How the Transfer Portal Divides Sam Pittman and Eric Musselman

transfer portal

Born only three years apart, Sam Pittman (age 58) and Eric Musselman (age 55) have seen so much in their decades coaching football and basketball, respectively.

They both bring many common traits to the table, including passion for the Razorbacks, perfectionism around teaching fundamentals and a desire to surround themselves with assistants who aren’t just “yes men.”

Pittman and Musselman know their sports inside and out. But they came to that knowledge from opposite backgrounds, which shows in the different ways the two coaches talk about the transfer portal that is reshaping the college sports landscape.

Musselman’s coaching background is mostly in professional basketball, which means he often takes a player-first perspective. He often sees high major college basketball in NBA terms, referring to fall practice as “training camp” and alluding to transferring in college as similar to free agent movements on the pro level.

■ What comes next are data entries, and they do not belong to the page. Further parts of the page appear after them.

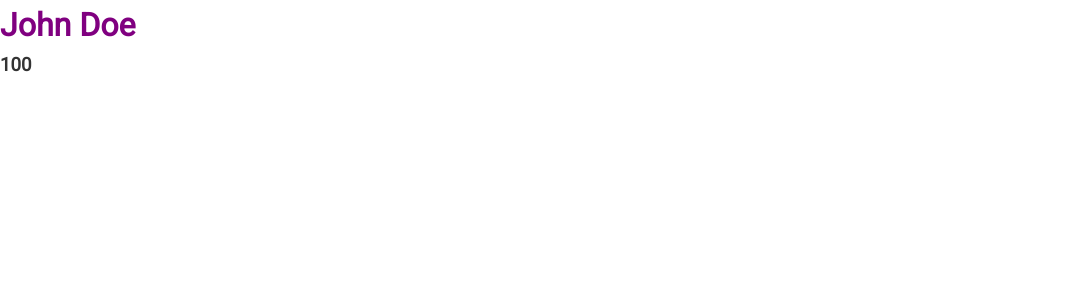
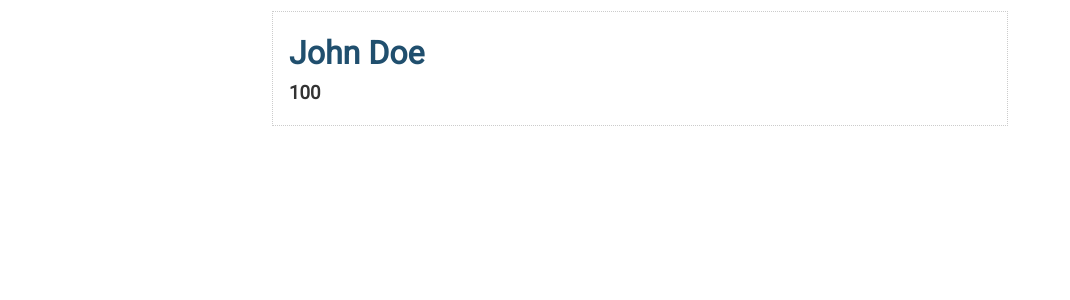
Before and after one commit to 4lm/learn-svelte, a Svelte app in the folder scoreboard/: page / in a window 1280 px wide. Shown: the top 300 px of the page, without its empty margins (0-1070 px from the left). Built offline with nearby package versions, Linux system fonts and the light colour scheme.

Commit message:
Add some styling

```diff
--- a/scoreboard/src/App.svelte
+++ b/scoreboard/src/App.svelte
@@ -5,9 +5,13 @@
 
 <style>
   h1 {
-		color: purple;
+    color: #204f6e;
   }
 </style>
 
+<div class="container">
+  <div class="card">
     <h1>{name}</h1>
     <h3>{points}</h3>
+  </div>
+</div>
```
Lines whose indentation alone changed are shown as unchanged.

“It is the nature of where our society is in sports, and basketball probably has more than the other sports. [except soccer] You see a lot less of it in baseball than basketball and football,” he said of the transfer portal earlier this year.

Former Razorback football coach Chad Morris chimed in: “I’d agree with what coach is saying. We have a part of our recruiting department that checks the transfer portal every morning.”

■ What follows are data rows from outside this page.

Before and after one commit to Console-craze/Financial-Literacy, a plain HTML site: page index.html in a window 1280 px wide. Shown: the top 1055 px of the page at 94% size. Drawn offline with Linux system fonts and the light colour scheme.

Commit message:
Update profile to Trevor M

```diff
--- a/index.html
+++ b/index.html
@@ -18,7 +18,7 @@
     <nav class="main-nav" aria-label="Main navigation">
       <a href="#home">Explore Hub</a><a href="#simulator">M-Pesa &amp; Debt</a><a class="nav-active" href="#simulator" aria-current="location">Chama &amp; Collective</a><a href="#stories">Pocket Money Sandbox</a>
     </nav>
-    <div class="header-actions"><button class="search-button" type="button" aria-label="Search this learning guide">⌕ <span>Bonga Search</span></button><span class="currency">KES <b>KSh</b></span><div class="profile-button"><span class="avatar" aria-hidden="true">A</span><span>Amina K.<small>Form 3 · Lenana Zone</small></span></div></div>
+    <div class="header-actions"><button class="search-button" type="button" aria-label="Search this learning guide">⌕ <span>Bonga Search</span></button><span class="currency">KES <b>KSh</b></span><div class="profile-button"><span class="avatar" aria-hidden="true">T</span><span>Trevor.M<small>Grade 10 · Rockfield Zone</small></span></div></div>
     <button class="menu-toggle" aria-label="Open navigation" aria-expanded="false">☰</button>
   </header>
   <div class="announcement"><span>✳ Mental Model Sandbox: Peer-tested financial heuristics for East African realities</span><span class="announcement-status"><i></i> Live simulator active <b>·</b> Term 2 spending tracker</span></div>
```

“I can check it for ya,” Musselman quipped. “I check it every morning, lunch, dinner — I’ll check the football one, too.”

Sam Pittman Pushes Back

New Razorback head coach Sam Pittman knows the overall trend is toward more transferring. He’s already seen Razorbacks Nick Starkel, Collin Clay and Jordan Jones enter the portal.

But that doesn’t mean he has to like it.

“We’re teaching our kids that when times get tough, let’s just go somewhere else. That’s not going to help them in the future. It’s not gonna help them in any shape or form,” Pittman said recently on The Buzz 103.7 FM.

“We’re here to take a young man into a grown man and in more ways than on the football field. And when times get tough, you got to buckle down and you have to make them better. That transfer portal is killing us with numbers on our scholarship numbers. It’s tough on college football coaches because of attrition you have every year.”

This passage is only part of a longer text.